--- Requirement ---
The entries are to be reproduced verbatim, with all pictures omitted.

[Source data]
####

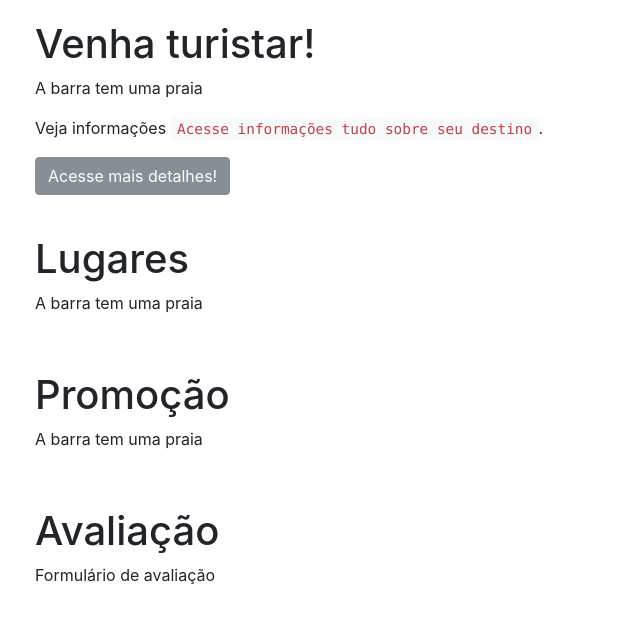
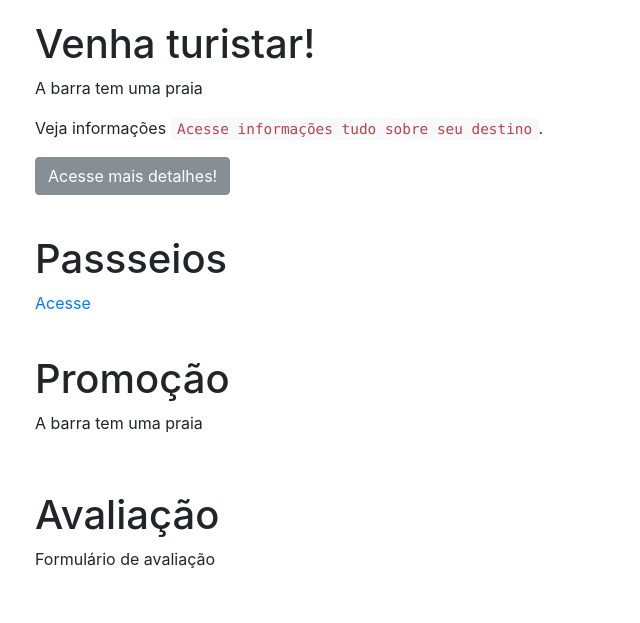
Before and after one commit to brunogomes3000/eturismo, a Django app: page /informacoes in a window 1280 px wide. Shown: the top 623 px of the page, without its empty margins (0-640 px from the left). Run offline with Django 3.2, Linux system fonts and the light colour scheme; some libraries are stand-ins or nearby versions.

Commit message:
Adição da página passeio_detalhes

```diff
--- a/eturismo/core/templates/informacoes.html
+++ b/eturismo/core/templates/informacoes.html
@@ -60,11 +60,8 @@
 
         <div id="page-content-wrapper">
             <div class="container-fluid">
-                <h1 id="lugares">Lugares</h1>
-                <p>A barra tem uma praia
-
-
-                </p>
+                <h1 id="lugares">Passseios</h1>
+                <a href= "{% url 'passeio_detalhes' %}"> Acesse </a>
 
             </div>
         </div>
--- a/eturismo/core/views.py
+++ b/eturismo/core/views.py
@@ -39,5 +39,7 @@ def lista_destinos(request):
 	}
 	return render(request, 'lista_destinos.html', context)
 
+def passeio_detalhes(request):
 
+	return render(request, 'passeio_detalhes.html')
 # Create your views here.
--- a/eturismo/eturismo/urls.py
+++ b/eturismo/eturismo/urls.py
@@ -18,11 +18,14 @@ from django.contrib import admin
 from core.views import index
 from core.views import informacoes
 from core.views import lista_destinos
+from core.views import passeio_detalhes
+
 
 urlpatterns = [
 	url(r'^$', index, name="index"),
 	url(r'^informacoes', informacoes, name="informacoes" ),
     url(r'^lista_destinos',lista_destinos, name="lista_destinos"),
+    url(r'^passeio_detalhes',passeio_detalhes, name="passeio_detalhes"),
     url(r'^admin/', admin.site.urls),
 
 
```
Also changed, not shown: eturismo/core/templates/passeio_detalhes.html (added, +15 -0 lines).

####

--- Solution below ---
Before and after one commit to brunogomes3000/eturismo, a Django app: page /informacoes in a window 1280 px wide. Shown: the top 623 px of the page, without its empty margins (0-640 px from the left). Run offline with Django 3.2, Linux system fonts and the light colour scheme; some libraries are stand-ins or nearby versions.

Commit message:
Adição da página passeio_detalhes

```diff
--- a/eturismo/core/templates/informacoes.html
+++ b/eturismo/core/templates/informacoes.html
@@ -60,11 +60,8 @@
 
         <div id="page-content-wrapper">
             <div class="container-fluid">
-                <h1 id="lugares">Lugares</h1>
-                <p>A barra tem uma praia
-
-
-                </p>
+                <h1 id="lugares">Passseios</h1>
+                <a href= "{% url 'passeio_detalhes' %}"> Acesse </a>
 
             </div>
         </div>
--- a/eturismo/core/views.py
+++ b/eturismo/core/views.py
@@ -39,5 +39,7 @@ def lista_destinos(request):
 	}
 	return render(request, 'lista_destinos.html', context)
 
+def passeio_detalhes(request):
 
+	return render(request, 'passeio_detalhes.html')
 # Create your views here.
--- a/eturismo/eturismo/urls.py
+++ b/eturismo/eturismo/urls.py
@@ -18,11 +18,14 @@ from django.contrib import admin
 from core.views import index
 from core.views import informacoes
 from core.views import lista_destinos
+from core.views import passeio_detalhes
+
 
 urlpatterns = [
 	url(r'^$', index, name="index"),
 	url(r'^informacoes', informacoes, name="informacoes" ),
     url(r'^lista_destinos',lista_destinos, name="lista_destinos"),
+    url(r'^passeio_detalhes',passeio_detalhes, name="passeio_detalhes"),
     url(r'^admin/', admin.site.urls),
 
 
```
Also changed, not shown: eturismo/core/templates/passeio_detalhes.html (added, +15 -0 lines).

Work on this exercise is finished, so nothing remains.